TASK OBJECTIVE:
Among the records below, find the lines containing "subgraph" and state only how many there are.

SOURCE MATERIAL:

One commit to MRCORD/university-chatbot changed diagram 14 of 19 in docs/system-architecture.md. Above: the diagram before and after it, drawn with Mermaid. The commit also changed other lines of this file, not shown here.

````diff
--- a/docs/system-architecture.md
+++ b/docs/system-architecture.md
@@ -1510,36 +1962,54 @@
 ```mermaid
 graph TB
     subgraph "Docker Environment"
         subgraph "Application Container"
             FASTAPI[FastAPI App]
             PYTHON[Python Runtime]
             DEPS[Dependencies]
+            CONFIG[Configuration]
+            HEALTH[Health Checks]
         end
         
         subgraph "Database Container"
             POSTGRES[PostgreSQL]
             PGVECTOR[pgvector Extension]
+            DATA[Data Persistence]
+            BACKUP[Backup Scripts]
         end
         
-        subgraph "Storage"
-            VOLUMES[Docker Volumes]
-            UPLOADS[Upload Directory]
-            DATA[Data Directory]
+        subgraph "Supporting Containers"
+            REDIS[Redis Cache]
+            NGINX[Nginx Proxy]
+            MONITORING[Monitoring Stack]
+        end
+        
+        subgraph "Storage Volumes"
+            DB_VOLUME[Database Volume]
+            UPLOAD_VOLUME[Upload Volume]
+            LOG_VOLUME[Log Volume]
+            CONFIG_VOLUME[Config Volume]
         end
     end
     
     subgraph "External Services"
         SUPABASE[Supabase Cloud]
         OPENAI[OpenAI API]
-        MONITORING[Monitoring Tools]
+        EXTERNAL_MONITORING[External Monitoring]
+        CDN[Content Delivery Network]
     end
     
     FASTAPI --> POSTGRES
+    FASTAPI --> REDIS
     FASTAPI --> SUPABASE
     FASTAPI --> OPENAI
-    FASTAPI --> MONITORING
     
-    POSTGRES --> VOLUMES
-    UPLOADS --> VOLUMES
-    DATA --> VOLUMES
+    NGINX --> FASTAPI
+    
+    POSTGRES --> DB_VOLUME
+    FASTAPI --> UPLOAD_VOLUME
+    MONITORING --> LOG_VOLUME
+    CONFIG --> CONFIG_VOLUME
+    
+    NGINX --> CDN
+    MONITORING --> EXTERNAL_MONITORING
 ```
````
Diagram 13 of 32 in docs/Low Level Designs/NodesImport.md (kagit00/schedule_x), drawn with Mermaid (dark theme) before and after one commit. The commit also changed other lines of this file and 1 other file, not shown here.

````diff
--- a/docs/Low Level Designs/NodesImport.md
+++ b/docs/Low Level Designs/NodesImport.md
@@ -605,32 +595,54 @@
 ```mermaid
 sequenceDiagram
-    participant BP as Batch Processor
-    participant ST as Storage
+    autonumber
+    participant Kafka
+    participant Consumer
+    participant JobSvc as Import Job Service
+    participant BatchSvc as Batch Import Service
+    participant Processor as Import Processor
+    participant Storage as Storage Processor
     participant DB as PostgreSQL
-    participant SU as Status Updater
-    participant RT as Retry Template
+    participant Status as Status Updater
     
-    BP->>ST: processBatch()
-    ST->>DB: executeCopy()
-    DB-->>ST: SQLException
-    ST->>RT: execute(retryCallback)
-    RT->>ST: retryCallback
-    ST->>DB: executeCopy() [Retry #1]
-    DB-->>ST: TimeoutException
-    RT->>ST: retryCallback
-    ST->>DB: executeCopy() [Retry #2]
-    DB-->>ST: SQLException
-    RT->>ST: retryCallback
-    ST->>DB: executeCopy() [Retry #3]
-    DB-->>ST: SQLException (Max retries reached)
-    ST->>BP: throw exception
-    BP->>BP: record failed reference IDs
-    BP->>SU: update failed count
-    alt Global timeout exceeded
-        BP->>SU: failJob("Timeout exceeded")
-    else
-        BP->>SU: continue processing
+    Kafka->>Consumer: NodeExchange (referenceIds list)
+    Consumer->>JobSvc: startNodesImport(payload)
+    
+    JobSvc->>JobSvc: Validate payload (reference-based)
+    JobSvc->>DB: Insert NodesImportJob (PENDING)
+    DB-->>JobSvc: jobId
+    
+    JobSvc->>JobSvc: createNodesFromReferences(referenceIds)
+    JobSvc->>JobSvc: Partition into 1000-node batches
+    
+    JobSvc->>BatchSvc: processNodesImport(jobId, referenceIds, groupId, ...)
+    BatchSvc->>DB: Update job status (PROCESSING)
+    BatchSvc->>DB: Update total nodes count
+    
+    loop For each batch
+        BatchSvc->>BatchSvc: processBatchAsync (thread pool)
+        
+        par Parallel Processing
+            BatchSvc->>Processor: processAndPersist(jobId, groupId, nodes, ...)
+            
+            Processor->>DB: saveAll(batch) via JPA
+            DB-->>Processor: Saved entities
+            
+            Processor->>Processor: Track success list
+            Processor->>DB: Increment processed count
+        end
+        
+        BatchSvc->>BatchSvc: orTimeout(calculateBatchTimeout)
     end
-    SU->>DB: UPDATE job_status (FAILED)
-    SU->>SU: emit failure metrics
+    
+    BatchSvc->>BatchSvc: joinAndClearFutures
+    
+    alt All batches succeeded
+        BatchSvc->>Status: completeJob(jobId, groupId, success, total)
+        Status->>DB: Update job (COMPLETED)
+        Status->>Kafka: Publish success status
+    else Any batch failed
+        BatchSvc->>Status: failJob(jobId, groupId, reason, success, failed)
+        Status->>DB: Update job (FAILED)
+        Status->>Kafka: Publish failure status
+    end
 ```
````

OUTPUT:
7